Those hula hoop looking things are new cells waiting to be filled with an egg and sealed shut. Elke Haege

The researchers noticed the comb’s shape was similar to the natural growth of crystals, which are also made up of three-dimensional patterns with spirals and target patterns. While it’s known that bees are highly social animals and capable of communicating messages, it seemed a stretch to imagine that the enormous creations were the result of bees working to a blueprint. They hypothesized that chemical signals could be another way in which the worker bees were being directed, but wanted to test if there were limitations to the structure’s survival, which meant the bees would naturally come to the design without instruction from higher up the construction line.

Using a model to investigate the comb’s development, they were able to identify limitations to the comb’s structural stability, which meant the worker bees needed to connect the new cells to at least two other existing cells, and where this wasn’t possible they moved along the comb. This way of mapping connections based on local information mirrors the way in which molecules behave in a crystal. The researchers say this comparison demonstrates how similar patterns can emerge in completely separate systems as complex structures are made up of links that only function if they adhere to simple rules of development.

The bees look at the structural integrity of existing cells to work out where to place new ones. Tim Heard

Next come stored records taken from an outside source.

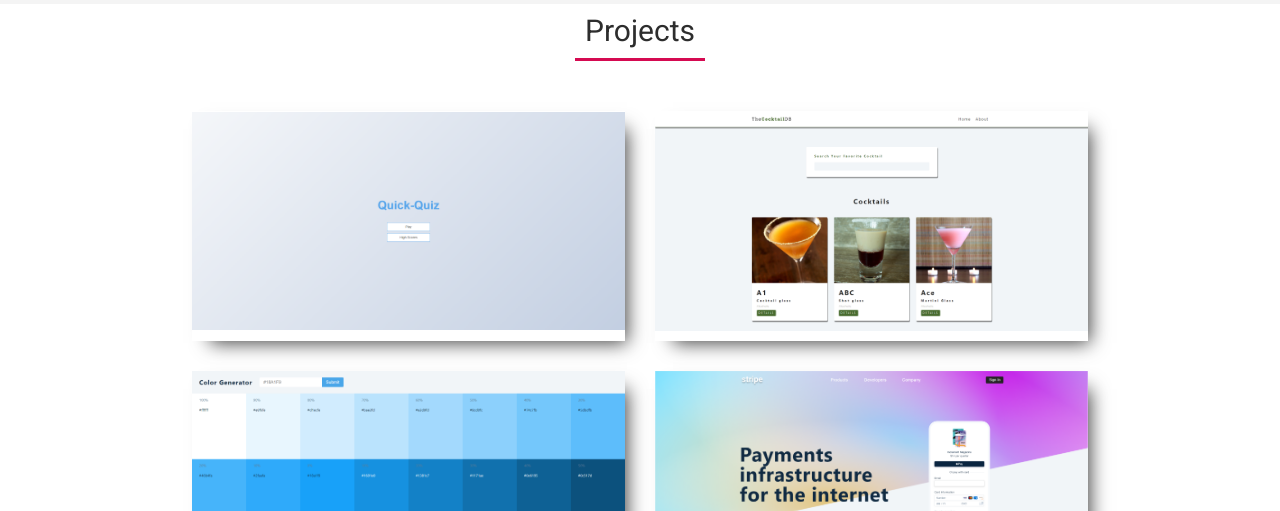
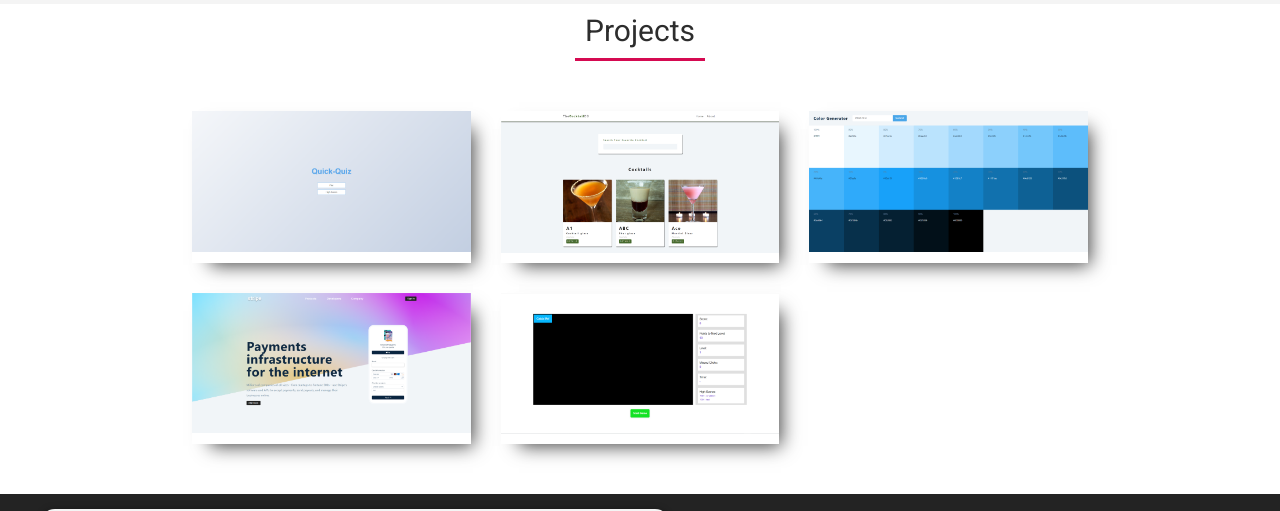
Before and after one commit to oryaakov2/or-yaakov-webschool, a plain HTML site: page html-css/final-project-html-css/index.html in a window 1280 px wide. Shown: the part 1724-2235 px from the top of the page. Drawn offline with nearby package versions, Linux system fonts and the light colour scheme.

Commit message:
add new project

```diff
--- a/html-css/final-project-html-css/css/style.css
+++ b/html-css/final-project-html-css/css/style.css
@@ -195,9 +195,9 @@ select:hover {
     padding: 0 2rem;
 }
 
-.projects-items {
+.projects-container {
     display: grid;
-    grid-template-columns: repeat(2, 1fr);
+    grid-template-columns: repeat(3, 1fr);
     gap: 1.5rem;
     margin-bottom: 50px;
     width: 70vw;
--- a/html-css/final-project-html-css/index.html
+++ b/html-css/final-project-html-css/index.html
@@ -94,7 +94,7 @@
                 <div class="title">
                     <h2>Projects</h2>
                 </div>
-                <div class="projects-items">
+                <div class="projects-container">
                     <div class="item">
                         <div class="item-links">
                             <a class="link" href="https://quick-quiz-game.netlify.app" target="_blank">Website</a>
@@ -129,6 +129,15 @@
                         </div>
                         <div class="item-image">
                             <img src="./assets/projects-images/stripe.png" alt="stripe">
+                        </div>
+                    </div>
+                    <div class="item">
+                        <div class="item-links">
+                            <a class="link" href="" target="_blank">Website</a>
+                            <a class="link" href="" target="_blank">Repository</a>
+                        </div>
+                        <div class="item-image">
+                            <img src="./assets/projects-images/catch-me.png" alt="catch me">
                         </div>
                     </div>
                 </div>
```
Also changed, not shown: html-css/final-project-html-css/assets/projects-images/catch-me.png (added).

This structural limitation of the comb’s development meant that the bees were able to come to the overall design without the motivation of working to an end goal. The decision of the bees to attach a new cell wasn’t dictated by the desire to create a vast, spiraling structure but simply knowing where the best place was for that single cell. That said, I wonder if they ever go for a spin around the comb to gaze upon their architectural mastery.